Fine Liners: 4 Sets You Need In Your Stash

Pigment fine liner pens are a must have to every letterer, calligrapher and artist! With so many uses, the pens are perfect for faux calligraphy, lettering and learning the anatomy of letters (especially sans serif and serif letters), and illustration.

Recently, florals have been a popular addition to lettering and adding depth to compositions. Finding the perfect fine liner pen to fit your composition needs is difficult to-say-the-least, when there are so many brands and options to experiment with.

Let me help.

This month, I bought four different packages and brands of pigment, black fineliner pens to experiment with. Many letters use one over the other based on preference, but I wanted to see if there was truly a difference in the pens themselves. However, this is still only an opinion, but using the pens side-by-side helped to determine what sets each brand apart as a useful tool.

  1. Staedtler Pigment Liners, 6-pack
  2. Sakura Pigma Micron liners, 6-pack
  3. Faber-Castell 8 PITT artist pens, 8-pack
  4. Tombow Mono drawingpens, 3-pack

Using many different types of paper over the course of almost a month, I was able to decide for myself which pens I like for which purposes. For each pen, I will first talk about the writing on the package (so many different languages) and what it means, then I will talk about my experience writing with it.

So let’s take a look!

Staedtler Pigment Liners


Staedtler pens are made in Germany and are waterproof. The packaging states they are indelible, meaning making marks that cannot be removed, waterproof on paper and light resistant. As pictured, I love how the pens come in a durable case for easy storage and travel.

The pen also holds the Approved Product (AP) seal from The Art and Creative Materials Institute, Inc. (ACMI). This company “identifies art materials that are safe and that are certified in a toxicological evaluation by a medical expert to contain no materials in sufficient quantities to be toxic or injurious to humans, including children or to cause acute or chronic health problems.”

Staedtler pens are popular among many letters I know. For me, they quickly became one of my favorite pen sets to use. Many fine liner pens have different labeled sizes. All are monoline pens. They draw on many different papers smoothly.

Sakura Micron


Sakura Micron pens are made in Japan and are waterproof. The pen’s packaging states they are micro pigment ink for waterproof and fade proof fine lines. Micron pens are also AP certified so that verifies the pen to lack materials that would be toxic of injurious to adults and children as stated by the ACMI. Without a durable case option, it’s hard for me to bring these pens with me. Finding a case for six pens and a few brush pens is much harder.

Microns were the first fine liner pens I owned. I’ve used them, many times in art classes throughout my middle-school days. They are hard, durable pens that are good for multi-surface use. They are possible to use with multimedia arts. Therefore, they are harder, a little tough and can hold up against different application uses.



Faber-Castell PITT pens are are made in Germany. The packaging states they are made of Indian ink waterproof, permanent, maximum lightfastness, odorless, acid-free and pH-neutral.

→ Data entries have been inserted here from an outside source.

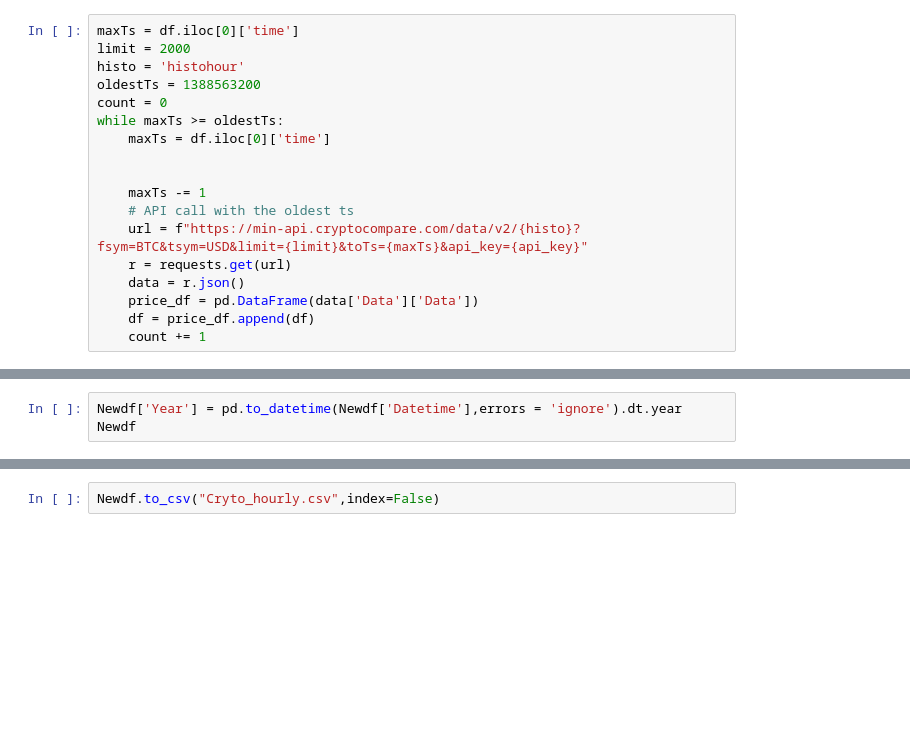
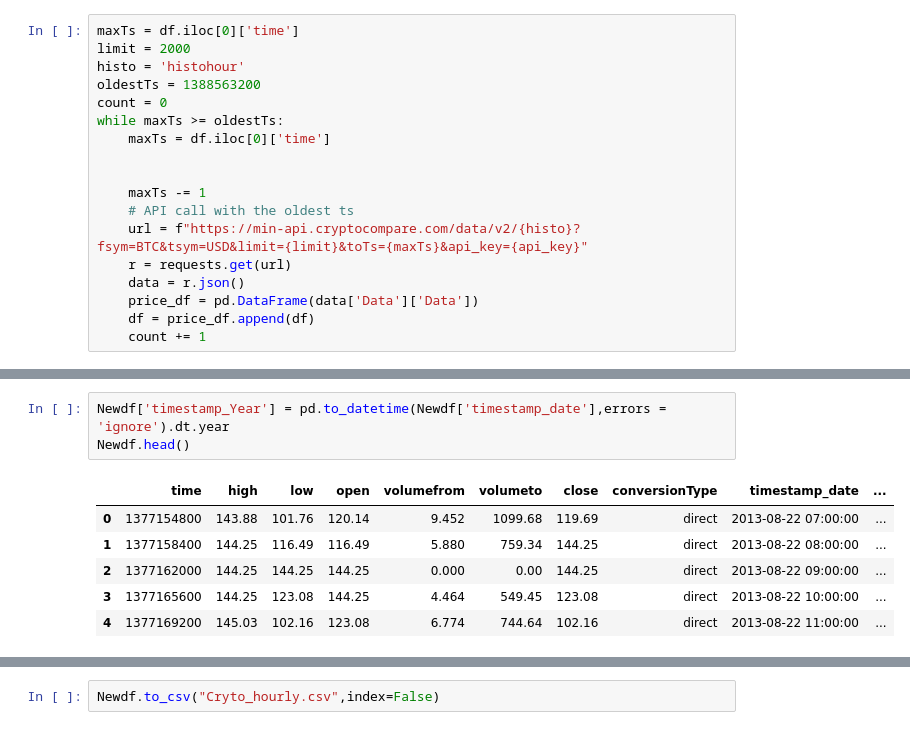
Before and after one commit to Price-Prediction-Model-Org/Price-Prediction-Model-Group, a Jupyter notebook: Crypto_ETL.ipynb, the cells around one changed output, grey strips where cells are left out. Cells and saved outputs as stored; diff of their text form; blank space fills up the shorter version.

```diff
--- a/Crypto_ETL.ipynb
+++ b/Crypto_ETL.ipynb
@@ -55,3 +86,10 @@ Newdf.head()
 # %%
-Newdf['Year'] = pd.to_datetime(Newdf['Datetime'],errors = 'ignore').dt.year
-Newdf
+Newdf['timestamp_Year'] = pd.to_datetime(Newdf['timestamp_date'],errors = 'ignore').dt.year
+Newdf.head()
+# %% [output]
+|  | time | high | low | open | volumefrom | volumeto | close | conversionType | timestamp_date | ... |
+| 0 | 1377154800 | 143.88 | 101.76 | 120.14 | 9.452 | 1099.68 | 119.69 | direct | 2013-08-22 07:00:00 | ... |
+| 1 | 1377158400 | 144.25 | 116.49 | 116.49 | 5.880 | 759.34 | 144.25 | direct | 2013-08-22 08:00:00 | ... |
+| 2 | 1377162000 | 144.25 | 144.25 | 144.25 | 0.000 | 0.00 | 144.25 | direct | 2013-08-22 09:00:00 | ... |
+| 3 | 1377165600 | 144.25 | 123.08 | 144.25 | 4.464 | 549.45 | 123.08 | direct | 2013-08-22 10:00:00 | ... |
+| 4 | 1377169200 | 145.03 | 102.16 | 123.08 | 6.774 | 744.64 | 102.16 | direct | 2013-08-22 11:00:00 | ... |
```
Also changed, not shown: parts of 48 cells of this notebook.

In the package you receive eight pens: 4 fine liners, a brush pen, a soft brush pen, a soft chisel pen and a bullet nib pen. As pictured, I love how the pens come in a durable case for easy storage and travel.

These pens were my first crush with pens so-to-speak. The variety in the package makes it easy to color in letters or backgrounds, draw brush letters and still be able to illustrate and use the fine liner pens for small details and touch ups. These pens along with  the Staedtler pens are my go-to for floral illustrations.

Tombow Mono Drawing Pens

Tombow Mono drawing pens are made in Japan. The packaging is simply designed and states the pen is a water-based, pigment ink marker. Even though these pens do not come in a durable storage case option, there are only three pens which I find easier to carry around, unlike the Sakura Micron pens.

This could make one assume they are not waterproof, because of the water-based nature. However, because they are quick-drying pens, when I used the pen and painted with watercolors on top, the pen didn’t smudge. Also, because there are only three pens, there isn’t much need for a durable storage option when sold or used.

I love using the Mono Drawing pens for stipple art, and simple, modern illustration drawings and bullet journaling, but without more thickness options, I have stayed away from them when drawing florals. I love doing simple line lettering with these pens as well.


I hope this blog post has been helpful to you when deciding what pigment pen will be best for your art adventures! Sign up here to subscribe to the email list to hear about future blog posts and more.

If you have an experience with pigment pens, I would love to hear about it. You can email me, fill out the contact form on my website, or direct message me on Instagram. Happy lettering!

Leave a Reply

Your email address will not be published.